Your objective: Would you copy out, exactly as written, each line from the one containing "</template>" to the end of the records below?

Input:
□ □ □ □ □

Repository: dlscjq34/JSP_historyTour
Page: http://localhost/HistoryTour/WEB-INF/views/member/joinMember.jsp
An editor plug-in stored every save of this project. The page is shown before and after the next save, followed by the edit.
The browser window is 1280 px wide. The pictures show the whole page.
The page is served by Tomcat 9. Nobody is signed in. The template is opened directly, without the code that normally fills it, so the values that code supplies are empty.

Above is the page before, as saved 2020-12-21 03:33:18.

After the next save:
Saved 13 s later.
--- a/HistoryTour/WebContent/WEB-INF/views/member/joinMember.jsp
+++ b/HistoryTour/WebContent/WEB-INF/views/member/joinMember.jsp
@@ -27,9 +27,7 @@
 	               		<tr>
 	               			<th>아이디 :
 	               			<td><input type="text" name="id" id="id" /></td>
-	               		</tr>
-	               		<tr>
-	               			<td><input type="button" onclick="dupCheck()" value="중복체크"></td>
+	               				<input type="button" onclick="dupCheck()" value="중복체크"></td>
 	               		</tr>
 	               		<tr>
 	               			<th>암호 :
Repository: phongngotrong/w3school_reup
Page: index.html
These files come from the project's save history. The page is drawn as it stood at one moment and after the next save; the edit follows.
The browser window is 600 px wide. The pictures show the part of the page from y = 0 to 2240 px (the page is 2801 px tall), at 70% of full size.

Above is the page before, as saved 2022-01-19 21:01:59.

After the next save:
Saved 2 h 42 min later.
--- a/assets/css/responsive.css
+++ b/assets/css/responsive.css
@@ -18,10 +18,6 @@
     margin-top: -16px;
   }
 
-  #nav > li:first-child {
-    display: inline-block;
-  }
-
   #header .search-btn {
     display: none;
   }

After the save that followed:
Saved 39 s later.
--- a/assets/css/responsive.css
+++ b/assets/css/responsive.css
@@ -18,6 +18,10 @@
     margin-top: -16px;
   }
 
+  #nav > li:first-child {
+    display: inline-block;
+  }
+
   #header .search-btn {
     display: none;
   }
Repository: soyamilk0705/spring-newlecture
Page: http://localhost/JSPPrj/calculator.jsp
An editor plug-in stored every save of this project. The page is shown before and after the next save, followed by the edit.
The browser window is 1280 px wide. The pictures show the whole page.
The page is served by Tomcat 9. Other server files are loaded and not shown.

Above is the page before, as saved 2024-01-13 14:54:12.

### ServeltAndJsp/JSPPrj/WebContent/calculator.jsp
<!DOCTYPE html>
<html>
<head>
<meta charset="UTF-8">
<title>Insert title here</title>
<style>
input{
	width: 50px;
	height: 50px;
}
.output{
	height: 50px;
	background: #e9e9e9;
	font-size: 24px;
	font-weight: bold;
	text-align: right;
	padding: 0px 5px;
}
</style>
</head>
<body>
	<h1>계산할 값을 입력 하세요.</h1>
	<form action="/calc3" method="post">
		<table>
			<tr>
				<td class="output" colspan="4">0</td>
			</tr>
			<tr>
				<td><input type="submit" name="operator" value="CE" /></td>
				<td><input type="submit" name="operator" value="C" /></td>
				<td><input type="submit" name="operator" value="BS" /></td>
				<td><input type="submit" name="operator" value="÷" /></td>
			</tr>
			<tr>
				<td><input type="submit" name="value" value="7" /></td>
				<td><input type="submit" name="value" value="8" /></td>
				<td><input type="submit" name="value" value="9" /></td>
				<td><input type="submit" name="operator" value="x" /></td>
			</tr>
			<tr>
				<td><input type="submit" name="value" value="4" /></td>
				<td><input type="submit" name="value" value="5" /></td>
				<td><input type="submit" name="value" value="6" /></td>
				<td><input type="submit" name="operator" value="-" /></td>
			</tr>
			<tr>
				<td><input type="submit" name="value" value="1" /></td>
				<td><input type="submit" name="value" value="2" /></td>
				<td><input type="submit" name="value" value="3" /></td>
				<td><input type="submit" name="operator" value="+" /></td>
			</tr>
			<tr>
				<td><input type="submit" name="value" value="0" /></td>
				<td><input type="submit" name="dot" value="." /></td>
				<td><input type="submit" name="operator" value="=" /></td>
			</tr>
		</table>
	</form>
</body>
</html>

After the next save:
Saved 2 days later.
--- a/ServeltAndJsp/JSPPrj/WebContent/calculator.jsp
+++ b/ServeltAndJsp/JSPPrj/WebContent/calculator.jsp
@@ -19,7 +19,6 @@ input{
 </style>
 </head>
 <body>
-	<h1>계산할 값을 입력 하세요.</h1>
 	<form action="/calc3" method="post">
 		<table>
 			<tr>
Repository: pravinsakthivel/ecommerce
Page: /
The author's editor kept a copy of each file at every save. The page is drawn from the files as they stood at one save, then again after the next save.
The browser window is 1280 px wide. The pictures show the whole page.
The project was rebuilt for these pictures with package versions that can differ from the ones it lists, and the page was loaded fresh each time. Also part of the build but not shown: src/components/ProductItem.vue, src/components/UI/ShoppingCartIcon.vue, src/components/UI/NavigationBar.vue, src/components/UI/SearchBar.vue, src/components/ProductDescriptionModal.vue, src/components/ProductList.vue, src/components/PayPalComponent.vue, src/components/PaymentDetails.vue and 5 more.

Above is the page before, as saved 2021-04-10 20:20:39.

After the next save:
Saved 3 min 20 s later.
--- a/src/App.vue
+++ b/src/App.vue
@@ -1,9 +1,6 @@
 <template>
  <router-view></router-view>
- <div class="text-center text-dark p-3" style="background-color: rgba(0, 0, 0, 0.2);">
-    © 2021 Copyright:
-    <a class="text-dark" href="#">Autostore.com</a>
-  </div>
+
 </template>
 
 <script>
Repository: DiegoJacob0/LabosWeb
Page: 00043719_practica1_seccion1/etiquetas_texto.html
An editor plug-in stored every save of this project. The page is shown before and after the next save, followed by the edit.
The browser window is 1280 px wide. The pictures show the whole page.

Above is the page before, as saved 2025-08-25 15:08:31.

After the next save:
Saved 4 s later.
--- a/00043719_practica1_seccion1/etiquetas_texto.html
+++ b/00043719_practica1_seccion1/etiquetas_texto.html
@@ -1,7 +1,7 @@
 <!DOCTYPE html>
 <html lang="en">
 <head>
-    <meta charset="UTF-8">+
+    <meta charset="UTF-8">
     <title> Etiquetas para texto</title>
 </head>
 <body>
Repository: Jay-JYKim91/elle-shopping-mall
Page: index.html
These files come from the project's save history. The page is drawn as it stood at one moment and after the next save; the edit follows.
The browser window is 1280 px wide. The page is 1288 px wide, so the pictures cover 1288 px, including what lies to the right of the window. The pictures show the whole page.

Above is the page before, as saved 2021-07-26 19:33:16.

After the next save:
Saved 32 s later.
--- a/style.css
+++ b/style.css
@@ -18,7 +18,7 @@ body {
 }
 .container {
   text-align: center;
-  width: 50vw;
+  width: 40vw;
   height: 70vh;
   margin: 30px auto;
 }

□ □ □ □ □

Finished exercise:
 </template>
 
 <script>
Repository: DiegoJacob0/LabosWeb
Page: 00043719_practica1_seccion1/etiquetas_texto.html
An editor plug-in stored every save of this project. The page is shown before and after the next save, followed by the edit.
The browser window is 1280 px wide. The pictures show the whole page.

Above is the page before, as saved 2025-08-25 15:08:31.

After the next save:
Saved 4 s later.
--- a/00043719_practica1_seccion1/etiquetas_texto.html
+++ b/00043719_practica1_seccion1/etiquetas_texto.html
@@ -1,7 +1,7 @@
 <!DOCTYPE html>
 <html lang="en">
 <head>
-    <meta charset="UTF-8">+
+    <meta charset="UTF-8">
     <title> Etiquetas para texto</title>
 </head>
 <body>
Repository: Jay-JYKim91/elle-shopping-mall
Page: index.html
These files come from the project's save history. The page is drawn as it stood at one moment and after the next save; the edit follows.
The browser window is 1280 px wide. The page is 1288 px wide, so the pictures cover 1288 px, including what lies to the right of the window. The pictures show the whole page.

Above is the page before, as saved 2021-07-26 19:33:16.

After the next save:
Saved 32 s later.
--- a/style.css
+++ b/style.css
@@ -18,7 +18,7 @@ body {
 }
 .container {
   text-align: center;
-  width: 50vw;
+  width: 40vw;
   height: 70vh;
   margin: 30px auto;
 }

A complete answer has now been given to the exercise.